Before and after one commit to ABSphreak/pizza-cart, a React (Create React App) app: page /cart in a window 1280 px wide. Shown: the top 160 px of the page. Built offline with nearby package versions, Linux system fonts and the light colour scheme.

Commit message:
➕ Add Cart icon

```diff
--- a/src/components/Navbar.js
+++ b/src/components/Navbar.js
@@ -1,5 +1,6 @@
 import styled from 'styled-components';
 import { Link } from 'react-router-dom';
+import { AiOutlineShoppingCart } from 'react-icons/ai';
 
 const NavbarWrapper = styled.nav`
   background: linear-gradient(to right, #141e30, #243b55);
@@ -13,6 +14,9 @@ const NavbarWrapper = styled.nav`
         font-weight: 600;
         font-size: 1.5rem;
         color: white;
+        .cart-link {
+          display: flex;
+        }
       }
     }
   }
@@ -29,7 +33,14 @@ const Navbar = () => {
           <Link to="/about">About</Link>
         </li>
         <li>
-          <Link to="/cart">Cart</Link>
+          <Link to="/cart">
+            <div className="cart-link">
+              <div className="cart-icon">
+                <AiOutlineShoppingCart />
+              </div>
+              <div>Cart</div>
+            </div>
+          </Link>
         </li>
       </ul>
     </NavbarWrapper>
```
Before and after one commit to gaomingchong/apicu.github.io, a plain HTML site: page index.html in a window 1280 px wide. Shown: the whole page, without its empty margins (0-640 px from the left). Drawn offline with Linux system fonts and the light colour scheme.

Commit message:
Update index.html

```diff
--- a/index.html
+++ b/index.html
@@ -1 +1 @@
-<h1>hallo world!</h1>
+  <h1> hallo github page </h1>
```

+ + + + +

* How to complete this task *
Set down the whole listing again, exactly as it was given.

* The completed task *
Before and after one commit to ABSphreak/pizza-cart, a React (Create React App) app: page /cart in a window 1280 px wide. Shown: the top 160 px of the page. Built offline with nearby package versions, Linux system fonts and the light colour scheme.

Commit message:
➕ Add Cart icon

```diff
--- a/src/components/Navbar.js
+++ b/src/components/Navbar.js
@@ -1,5 +1,6 @@
 import styled from 'styled-components';
 import { Link } from 'react-router-dom';
+import { AiOutlineShoppingCart } from 'react-icons/ai';
 
 const NavbarWrapper = styled.nav`
   background: linear-gradient(to right, #141e30, #243b55);
@@ -13,6 +14,9 @@ const NavbarWrapper = styled.nav`
         font-weight: 600;
         font-size: 1.5rem;
         color: white;
+        .cart-link {
+          display: flex;
+        }
       }
     }
   }
@@ -29,7 +33,14 @@ const Navbar = () => {
           <Link to="/about">About</Link>
         </li>
         <li>
-          <Link to="/cart">Cart</Link>
+          <Link to="/cart">
+            <div className="cart-link">
+              <div className="cart-icon">
+                <AiOutlineShoppingCart />
+              </div>
+              <div>Cart</div>
+            </div>
+          </Link>
         </li>
       </ul>
     </NavbarWrapper>
```
Before and after one commit to gaomingchong/apicu.github.io, a plain HTML site: page index.html in a window 1280 px wide. Shown: the whole page, without its empty margins (0-640 px from the left). Drawn offline with Linux system fonts and the light colour scheme.

Commit message:
Update index.html

```diff
--- a/index.html
+++ b/index.html
@@ -1 +1 @@
-<h1>hallo world!</h1>
+  <h1> hallo github page </h1>
```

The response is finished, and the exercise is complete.